U.S. officials observing the situation have reported frequent infighting among Israeli politicians, with Netanyahu’s former national security adviser, Yaakov Amidror, disputing claims of dysfunction. Amidror asserts that the war cabinet has achieved consensus on major issues, including the offensive in southern Gaza, and that Gantz’s ultimatum is politically motivated rather than strategy-driven.

“They will name another war cabinet,” Amidror commented. “What he is doing is not about the war — it’s about politics.”

Israeli analysts believe that Gantz’s ultimatum could prompt other rivals within Netanyahu’s party to challenge his leadership. A recent poll by Hebrew University revealed that a significant portion of Likud voters are prepared to withhold their support if Netanyahu leads the party into new elections. Talshir predicts that a right-wing candidate other than Netanyahu would likely have more appeal than center-right figures such as Gantz or opposition leader Yair Lapid.
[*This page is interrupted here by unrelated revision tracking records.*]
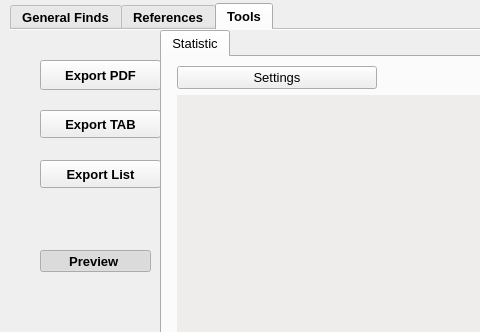
Old version of the form gui/ui/pyarchinit_ARTLOG_ui.ui in the repository enzococca/HFF; both pictures show x 0 to 480 and y 227 to 559 of the 1156 by 874 pixel window.
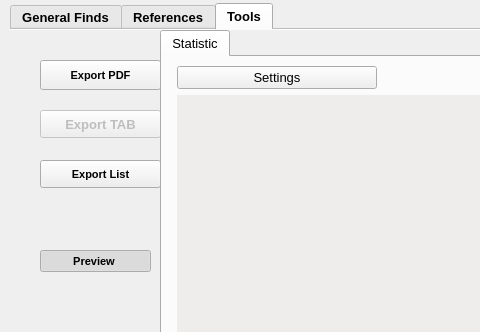
New version of the form. The open tabs and pages were chosen to show the change. Icons and pictures are not drawn. Custom widgets are drawn as their Qt base class.

```diff
--- a/gui/ui/pyarchinit_ARTLOG_ui.ui
+++ b/gui/ui/pyarchinit_ARTLOG_ui.ui
@@ -1020,11 +1020,19 @@
        <height>30</height>
       </rect>
      </property>
+     <property name="font">
+      <font>
+       <pointsize>8</pointsize>
+      </font>
+     </property>
      <property name="text">
       <string>Export PDF</string>
      </property>
     </widget>
     <widget class="QPushButton" name="pushButton_exptab">
+     <property name="enabled">
+      <bool>false</bool>
+     </property>
      <property name="geometry">
       <rect>
        <x>30</x>
@@ -1046,6 +1054,11 @@
        <height>28</height>
       </rect>
      </property>
+     <property name="font">
+      <font>
+       <pointsize>8</pointsize>
+      </font>
+     </property>
      <property name="text">
       <string>Export List</string>
      </property>
@@ -1123,6 +1136,11 @@
        <height>22</height>
       </rect>
      </property>
+     <property name="font">
+      <font>
+       <pointsize>8</pointsize>
+      </font>
+     </property>
      <property name="toolTip">
       <string/>
      </property>
```
Left out of the diff: 60 changed lines with no effect on the pictures.
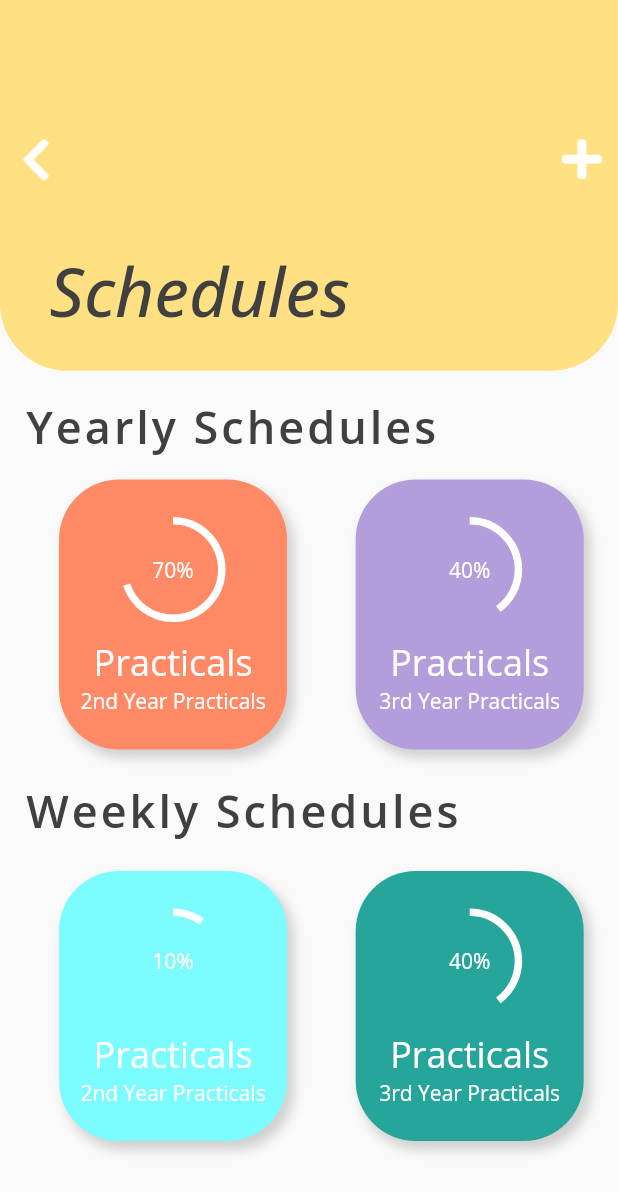
After one commit to ompatel11/planner, a Flutter app: the schedulesscreen screen opened by its route, on a phone screen of 412 x 824 dp. The commit adds this screen. Shown: the top 1192 px of the screen. Run offline on Flutter 3.47's test engine with Material 2 defaults, Android fonts, the phone set to English and light mode, and no system bars; drawn by our look-alikes of percent_indicator; our stand-ins replace flutter_svg, font_awesome_flutter, google_fonts.

Commit message:
Added Schedules Screen.

```diff
--- a/planner/lib/Constants/constants.dart
+++ b/planner/lib/Constants/constants.dart
@@ -5,3 +5,4 @@ Color textThemeColor = Color(0xff404040);
 Color redTaskColor = Color(0xffFF8A65);
 Color cyanTaskColor = Color(0xff7CFCFF);
 Color purpleTaskColor = Color(0xffB39DDB);
+Color greenTaskColor = Color(0xff26A69A);
--- a/planner/lib/Screens/home.dart
+++ b/planner/lib/Screens/home.dart
@@ -101,7 +101,9 @@ class _HomepageState extends State<Homepage> {
                             backgroundColor: blueThemeColor,
                             minRadius: 18,
                             maxRadius: 22,
-                            child: Center(child: IconButton(icon: FaIcon(FontAwesomeIcons.calendarDay,color: Colors.white,size: 24,), onPressed: null))),
+                            child: Center(child: IconButton(icon: FaIcon(FontAwesomeIcons.calendarDay,color: Colors.white,size: 24,), onPressed: (){
+                              Navigator.popAndPushNamed(context, '/schedulesscreen');
+                            }))),
                         )
                       ],
                     ),
--- /dev/null
+++ b/planner/lib/Screens/schedules.dart
@@ -0,0 +1,262 @@
+import 'package:flutter/material.dart';
+import 'package:font_awesome_flutter/font_awesome_flutter.dart';
+import 'package:google_fonts/google_fonts.dart';
+import 'package:percent_indicator/percent_indicator.dart';
+import 'package:planner/Constants/constants.dart';
+
+class schedulesscreen extends StatefulWidget {
+  @override
+  _schedulesscreenState createState() => _schedulesscreenState();
+}
+
+class _schedulesscreenState extends State<schedulesscreen> {
+  @override
+  Widget build(BuildContext context) {
+    double w = MediaQuery.of(context).size.width;
+    double h = MediaQuery.of(context).size.height;
+    return Scaffold(
+      body: Stack(
+        children: [
+          Align(
+            alignment: Alignment.topLeft,
+            child: Container(
+              height: h * 0.3,
+              decoration: BoxDecoration(
+                color: blueThemeColor,
+                borderRadius: BorderRadius.only(bottomLeft:Radius.circular(45),bottomRight:Radius.circular(45)),
+              ),
+              child: Column(
+                crossAxisAlignment: CrossAxisAlignment.start,
+                children: [
+                   Padding(
+                     padding:  EdgeInsets.only(top:h * 0.1),
+                     child: Row(
+                        mainAxisAlignment: MainAxisAlignment.spaceBetween,
+                        children: [
+                          IconButton(icon: FaIcon(FontAwesomeIcons.chevronLeft,color: Colors.white,size:32), onPressed: null),
+                          IconButton(icon: FaIcon(FontAwesomeIcons.plus,size:30,color: Colors.white,), onPressed: null)
+                        ],
+                      ),
+                   ),
+                   Padding(
+                     padding:  EdgeInsets.only(top:h*0.04,left:w * 0.08),
+                     child: Text("Schedules",
+                     style: GoogleFonts.openSans(
+                        fontSize: 45,
+                        fontWeight: FontWeight.w500,
+                        color: textThemeColor,
+                        fontStyle: FontStyle.italic
+                     ),),
+                   )
+                ],
+              ),
+            ),
+          ),
+          Align(
+            child: Padding(
+              padding:  EdgeInsets.only(top:h*0.32,left: w * 0.04),
+              child: Column(
+                crossAxisAlignment: CrossAxisAlignment.start,
+                children: [
+                  Text("Yearly Schedules",
+                  style: GoogleFonts.openSans(
+                    fontSize: 30,
+                    color: textThemeColor,
+                    fontStyle: FontStyle.normal,
+                    fontWeight: FontWeight.w600,
+                    letterSpacing: 2.0
+                  ),),
+                  SizedBox(height: 15.0,),
+                  Row(
+                    mainAxisAlignment: MainAxisAlignment.spaceAround,
+                    children: [
+                      Container(
+                              decoration: BoxDecoration(
+                                color: redTaskColor,
+                                borderRadius: BorderRadius.all(Radius.circular(40)),
+                                boxShadow: [
+                              BoxShadow(
+                                color: Colors.grey.withOpacity(0.45),
+                                spreadRadius: 0.5,
+                                blurRadius: 6,
+                                offset: Offset(4, 5),
+                              )]
+                              ),
+                              width: 152,
+                              height: 180,
+                              child: Column(
+                                children: [
+                                  SizedBox(height:25),
+                                  CircularPercentIndicator(
+                                    radius: 70,
+                                    lineWidth: 5.0,
+                                    percent: 0.7,
+                                    center: Text("70%",style: GoogleFonts.openSans(
+                                      color: Colors.white
+                                    )),
+                                    backgroundColor: redTaskColor,
+                                    progressColor: Colors.white,
+                                    ),
+                                    SizedBox(height: 10.0,),
+                                  Text("Practicals",
+                                  style: GoogleFonts.openSans(
+                                    fontSize: 24,
+                                    color: Colors.white
+                                  )),
+                                  Text("2nd Year Practicals",
+                                  style: GoogleFonts.openSans(
+                                    fontSize: 14,
+                                    color: Colors.white
+                                  ))
+                                ],
+                              ),
+                            ),
+                            Container(
+                              decoration: BoxDecoration(
+                                color: purpleTaskColor,
+                                borderRadius: BorderRadius.all(Radius.circular(40)),
+                                boxShadow: [
+                              BoxShadow(
+                                color: Colors.grey.withOpacity(0.45),
+                                spreadRadius: 0.5,
+                                blurRadius: 6,
+                                offset: Offset(4, 5),
+                              )]
+                              ),
+                              width: 152,
+                              height: 180,
+                              child: Column(
+                                children: [
+                                  SizedBox(height:25),
+                                  CircularPercentIndicator(
+                                    radius: 70,
+                                    lineWidth: 5.0,
+                                    percent: 0.4,
+                                    center: Text("40%",style: GoogleFonts.openSans(
+                                      color: Colors.white
+                                    )),
+                                    backgroundColor: purpleTaskColor,
+                                    progressColor: Colors.white,
+                                  ),
+                                  SizedBox(height: 10.0,),
+                                  Text("Practicals",
+                                  style: GoogleFonts.openSans(
+                                    fontSize: 24,
+                                    color: Colors.white
+                                  )),
+                                  Text("3rd Year Practicals",
+                                  style: GoogleFonts.openSans(
+                                    fontSize: 14,
+                                    color: Colors.white
+                                  ))
+                                ],
+                              ),
+                            ),
+                    ],
+                  ),
+                  SizedBox(height: 20.0,),
+                  Text("Weekly Schedules",
+                  style: GoogleFonts.openSans(
+                    fontSize: 30,
+                    color: textThemeColor,
+                    fontStyle: FontStyle.normal,
+                    fontWeight: FontWeight.w600,
+                    letterSpacing: 2.0
+                  ),),
+                  SizedBox(height: 20.0,),
+                  Row(
+                    mainAxisAlignment: MainAxisAlignment.spaceAround,
+                    children: [
+                      Container(
+                              decoration: BoxDecoration(
+                                color: cyanTaskColor,
+                                borderRadius: BorderRadius.all(Radius.circular(40)),
+                                boxShadow: [
+                              BoxShadow(
+                                color: Colors.grey.withOpacity(0.45),
+                                spreadRadius: 0.5,
+                                blurRadius: 6,
+                                offset: Offset(4, 5),
+                              )]
+                              ),
+                              width: 152,
+                              height: 180,
+                              child: Column(
+                                children: [
+                                  SizedBox(height:25),
+                                  CircularPercentIndicator(
+                                    radius: 70,
+                                    lineWidth: 5.0,
+                                    percent: 0.1,
+                                    center: Text("10%",style: GoogleFonts.openSans(
+                                      color: Colors.white
+                                    )),
+                                    backgroundColor: cyanTaskColor,
+                                    progressColor: Colors.white,
+                                    ),
+                                    SizedBox(height: 10.0,),
+                                  Text("Practicals",
+                                  style: GoogleFonts.openSans(
+                                    fontSize: 24,
+                                    color: Colors.white
+                                  )),
+                                  Text("2nd Year Practicals",
+                                  style: GoogleFonts.openSans(
+                                    fontSize: 14,
+                                    color: Colors.white
+                                  ))
+                                ],
+                              ),
+                            ),
+                            Container(
+                              decoration: BoxDecoration(
+                                color: greenTaskColor,
+                                borderRadius: BorderRadius.all(Radius.circular(40)),
+                                boxShadow: [
+                              BoxShadow(
+                                color: Colors.grey.withOpacity(0.45),
+                                spreadRadius: 0.5,
+                                blurRadius: 6,
+                                offset: Offset(4, 5),
+                              )]
+                              ),
+                              width: 152,
+                              height: 180,
+                              child: Column(
+                                children: [
+                                  SizedBox(height:25),
+                                  CircularPercentIndicator(
+                                    radius: 70,
+                                    lineWidth: 5.0,
+                                    percent: 0.4,
+                                    center: Text("40%",style: GoogleFonts.openSans(
+                                      color: Colors.white
+                                    )),
+                                    backgroundColor: greenTaskColor,
+                                    progressColor: Colors.white,
+                                  ),
+                                  SizedBox(height: 10.0,),
+                                  Text("Practicals",
+                                  style: GoogleFonts.openSans(
+                                    fontSize: 24,
+                                    color: Colors.white
+                                  )),
+                                  Text("3rd Year Practicals",
+                                  style: GoogleFonts.openSans(
+                                    fontSize: 14,
+                                    color: Colors.white
+                                  ))
+                                ],
+                              ),
+                            ),
+                    ],
+                  ),
+                ],
+              ),
+            ),
+          )
+        ],
+      ),
+    );
+  }
+}
--- a/planner/lib/main.dart
+++ b/planner/lib/main.dart
@@ -3,6 +3,7 @@ import 'package:planner/Screens/app.dart';
 import 'package:planner/Screens/home.dart';
 import 'package:planner/Screens/login.dart';
 import 'package:planner/Screens/mainlandingpage.dart';
+import 'package:planner/Screens/schedules.dart';
 import 'package:planner/Screens/signup.dart';
 
 void main() {
@@ -20,6 +21,7 @@ class MyApp extends StatelessWidget {
         '/landingpage':(context)=> Landingpage(),
         '/signup':(context)=> SignupScreen(),
         '/login':(context)=> LoginScreen(),
+        '/schedulesscreen':(context) => schedulesscreen(),
       },
       home: Wrapper(),
     );
```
“It’s not going to be Netanyahu versus Gantz,” Talshir said. “It’s going to be someone else representing the right wing.”

Likud’s Internal Dynamics

Likud operatives are closely monitoring the situation, particularly for signs that Gallant might make a direct bid for leadership. Gallant’s office has remained silent on the matter, but speculation continues to grow about his ambitions.

“The key to bringing Bibi down is inside of Likud,” said the Israeli official, using Netanyahu’s nickname. “And the key to Likud is Gallant.”

As the political landscape in Israel remains tumultuous, Netanyahu’s ability to navigate the internal and external pressures will determine the future of his leadership and the stability of his government.

Benjamin Netanyahu